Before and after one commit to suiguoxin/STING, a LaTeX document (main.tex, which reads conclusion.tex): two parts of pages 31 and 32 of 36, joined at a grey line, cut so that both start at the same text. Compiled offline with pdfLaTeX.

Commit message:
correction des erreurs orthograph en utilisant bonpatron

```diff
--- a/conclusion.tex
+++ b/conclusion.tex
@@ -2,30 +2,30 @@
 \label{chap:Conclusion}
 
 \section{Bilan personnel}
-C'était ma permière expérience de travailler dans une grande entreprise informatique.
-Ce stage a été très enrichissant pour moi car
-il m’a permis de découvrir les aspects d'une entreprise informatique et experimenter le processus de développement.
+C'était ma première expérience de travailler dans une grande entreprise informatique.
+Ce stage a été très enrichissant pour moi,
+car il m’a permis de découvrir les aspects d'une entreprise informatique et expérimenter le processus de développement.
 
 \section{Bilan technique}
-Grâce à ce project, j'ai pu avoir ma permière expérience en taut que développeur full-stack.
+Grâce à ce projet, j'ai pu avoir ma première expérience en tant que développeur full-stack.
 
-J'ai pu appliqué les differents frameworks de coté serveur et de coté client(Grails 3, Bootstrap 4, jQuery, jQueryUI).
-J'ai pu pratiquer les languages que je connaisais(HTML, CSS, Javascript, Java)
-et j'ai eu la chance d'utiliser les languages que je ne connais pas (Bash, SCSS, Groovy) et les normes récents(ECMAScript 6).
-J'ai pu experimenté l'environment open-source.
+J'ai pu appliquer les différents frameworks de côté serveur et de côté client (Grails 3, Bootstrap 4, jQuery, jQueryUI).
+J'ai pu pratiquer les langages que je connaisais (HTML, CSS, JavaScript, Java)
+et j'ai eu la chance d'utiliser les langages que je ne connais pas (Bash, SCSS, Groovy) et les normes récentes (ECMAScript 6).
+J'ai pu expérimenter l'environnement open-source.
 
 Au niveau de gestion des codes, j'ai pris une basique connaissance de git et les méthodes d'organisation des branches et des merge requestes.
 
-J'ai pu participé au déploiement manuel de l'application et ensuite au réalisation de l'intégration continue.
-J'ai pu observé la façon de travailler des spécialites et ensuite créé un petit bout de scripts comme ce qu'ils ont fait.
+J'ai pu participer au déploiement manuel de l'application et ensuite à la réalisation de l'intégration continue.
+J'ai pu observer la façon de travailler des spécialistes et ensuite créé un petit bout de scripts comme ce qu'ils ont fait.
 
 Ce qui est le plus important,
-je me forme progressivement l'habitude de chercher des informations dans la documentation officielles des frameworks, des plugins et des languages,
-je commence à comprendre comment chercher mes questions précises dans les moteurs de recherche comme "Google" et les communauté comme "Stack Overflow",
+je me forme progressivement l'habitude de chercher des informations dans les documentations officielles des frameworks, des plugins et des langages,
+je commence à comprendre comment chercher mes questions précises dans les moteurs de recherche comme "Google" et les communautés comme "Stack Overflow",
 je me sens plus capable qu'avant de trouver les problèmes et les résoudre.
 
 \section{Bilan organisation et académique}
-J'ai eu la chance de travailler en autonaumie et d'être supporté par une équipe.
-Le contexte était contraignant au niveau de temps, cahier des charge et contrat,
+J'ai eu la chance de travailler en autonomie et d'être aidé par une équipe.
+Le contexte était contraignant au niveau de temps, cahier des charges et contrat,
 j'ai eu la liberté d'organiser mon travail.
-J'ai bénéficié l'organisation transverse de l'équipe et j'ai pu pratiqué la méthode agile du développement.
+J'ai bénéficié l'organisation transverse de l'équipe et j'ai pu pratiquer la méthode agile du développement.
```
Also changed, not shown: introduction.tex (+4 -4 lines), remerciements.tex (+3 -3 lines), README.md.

☆ ☆ ☆ ☆ ☆ ☆ ☆

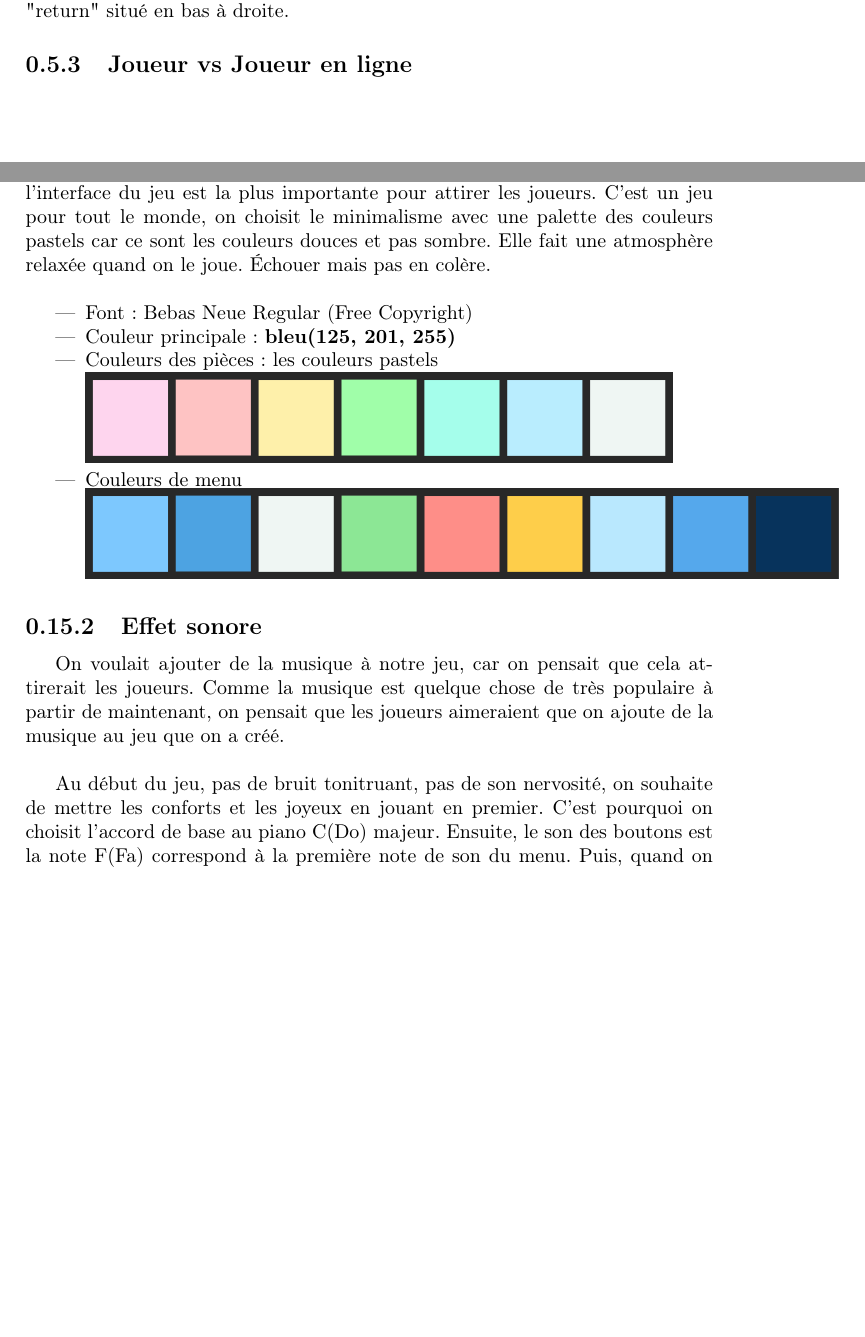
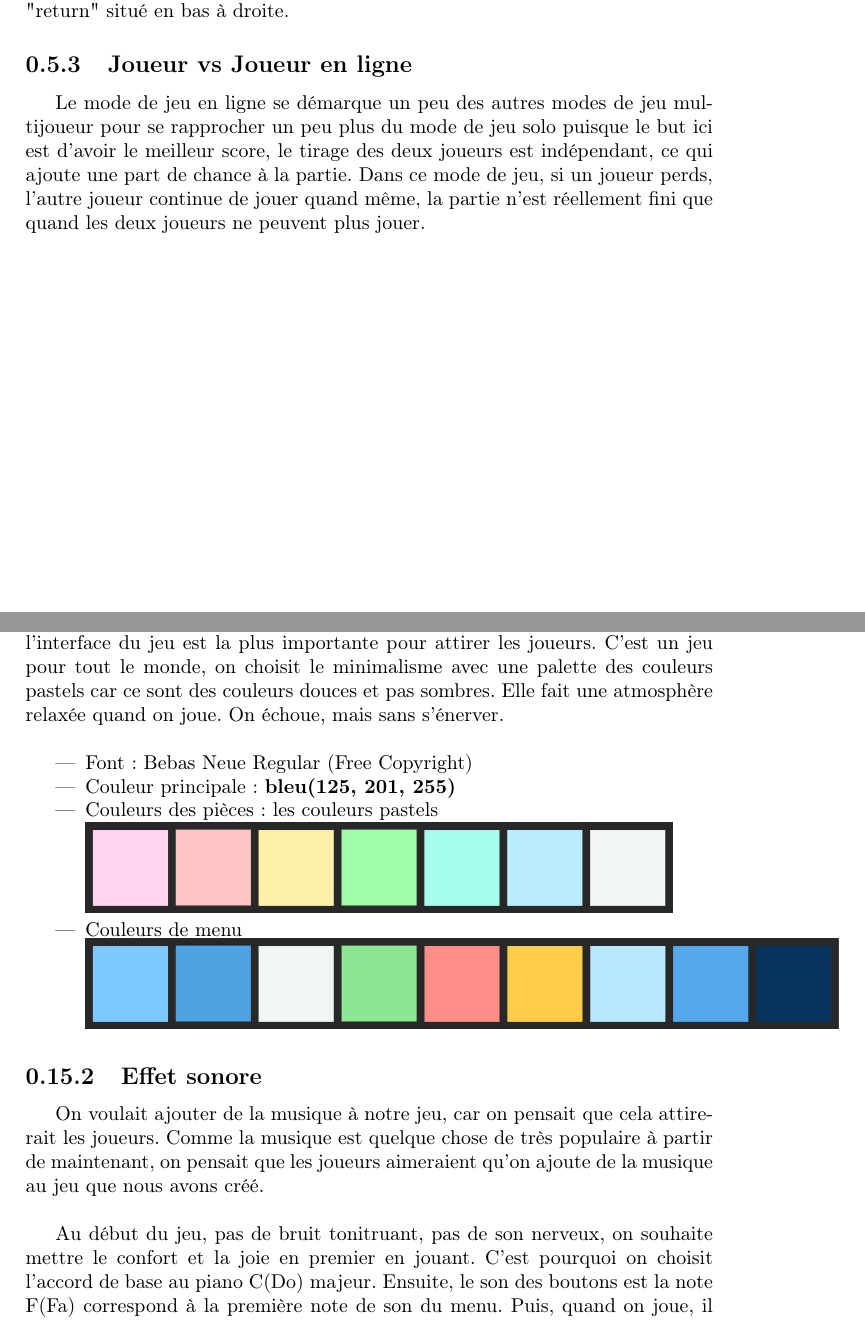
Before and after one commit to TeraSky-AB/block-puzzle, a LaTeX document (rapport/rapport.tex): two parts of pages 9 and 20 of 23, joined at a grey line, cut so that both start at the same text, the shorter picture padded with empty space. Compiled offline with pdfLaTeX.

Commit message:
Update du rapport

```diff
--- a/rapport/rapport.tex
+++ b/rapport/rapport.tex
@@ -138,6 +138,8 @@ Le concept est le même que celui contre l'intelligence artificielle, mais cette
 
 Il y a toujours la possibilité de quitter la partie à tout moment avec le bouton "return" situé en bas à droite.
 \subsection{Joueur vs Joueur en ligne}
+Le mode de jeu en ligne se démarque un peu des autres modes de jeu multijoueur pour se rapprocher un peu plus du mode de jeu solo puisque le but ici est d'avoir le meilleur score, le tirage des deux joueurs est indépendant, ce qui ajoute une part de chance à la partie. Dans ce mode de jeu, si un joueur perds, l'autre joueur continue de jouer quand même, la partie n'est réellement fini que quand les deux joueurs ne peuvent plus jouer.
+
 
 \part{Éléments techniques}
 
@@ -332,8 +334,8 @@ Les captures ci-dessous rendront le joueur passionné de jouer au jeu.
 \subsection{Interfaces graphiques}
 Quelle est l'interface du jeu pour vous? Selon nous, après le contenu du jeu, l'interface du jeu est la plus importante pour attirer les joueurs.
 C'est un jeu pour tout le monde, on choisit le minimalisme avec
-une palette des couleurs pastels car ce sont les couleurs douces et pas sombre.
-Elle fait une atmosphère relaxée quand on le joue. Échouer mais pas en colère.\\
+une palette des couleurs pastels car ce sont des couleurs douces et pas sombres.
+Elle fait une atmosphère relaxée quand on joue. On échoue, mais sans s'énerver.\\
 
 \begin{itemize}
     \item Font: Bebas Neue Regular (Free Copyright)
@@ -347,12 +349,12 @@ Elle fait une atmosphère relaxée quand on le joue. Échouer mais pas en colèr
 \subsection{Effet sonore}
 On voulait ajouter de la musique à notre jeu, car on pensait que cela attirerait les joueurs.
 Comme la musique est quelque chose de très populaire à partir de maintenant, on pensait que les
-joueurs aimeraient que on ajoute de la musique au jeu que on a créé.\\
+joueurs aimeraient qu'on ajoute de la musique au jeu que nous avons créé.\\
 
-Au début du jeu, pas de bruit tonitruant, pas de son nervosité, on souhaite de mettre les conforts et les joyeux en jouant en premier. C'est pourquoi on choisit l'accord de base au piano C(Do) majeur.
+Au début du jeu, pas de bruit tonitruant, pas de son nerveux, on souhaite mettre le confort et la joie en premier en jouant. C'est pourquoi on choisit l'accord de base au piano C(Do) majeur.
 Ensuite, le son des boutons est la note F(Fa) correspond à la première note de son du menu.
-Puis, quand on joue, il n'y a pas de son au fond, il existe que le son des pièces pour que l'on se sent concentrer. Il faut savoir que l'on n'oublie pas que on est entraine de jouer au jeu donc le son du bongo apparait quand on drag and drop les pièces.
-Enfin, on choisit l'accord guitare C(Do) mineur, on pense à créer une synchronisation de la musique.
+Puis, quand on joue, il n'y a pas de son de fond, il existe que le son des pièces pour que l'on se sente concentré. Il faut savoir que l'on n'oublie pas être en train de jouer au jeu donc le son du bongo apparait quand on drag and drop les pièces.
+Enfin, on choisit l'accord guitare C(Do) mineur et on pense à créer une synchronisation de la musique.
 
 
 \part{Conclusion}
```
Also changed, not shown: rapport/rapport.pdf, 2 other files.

☆ ☆ ☆ ☆ ☆ ☆ ☆

Instructions for the task — State the number of lines in the data that include the string "rapport", and add nothing else.

Response — 5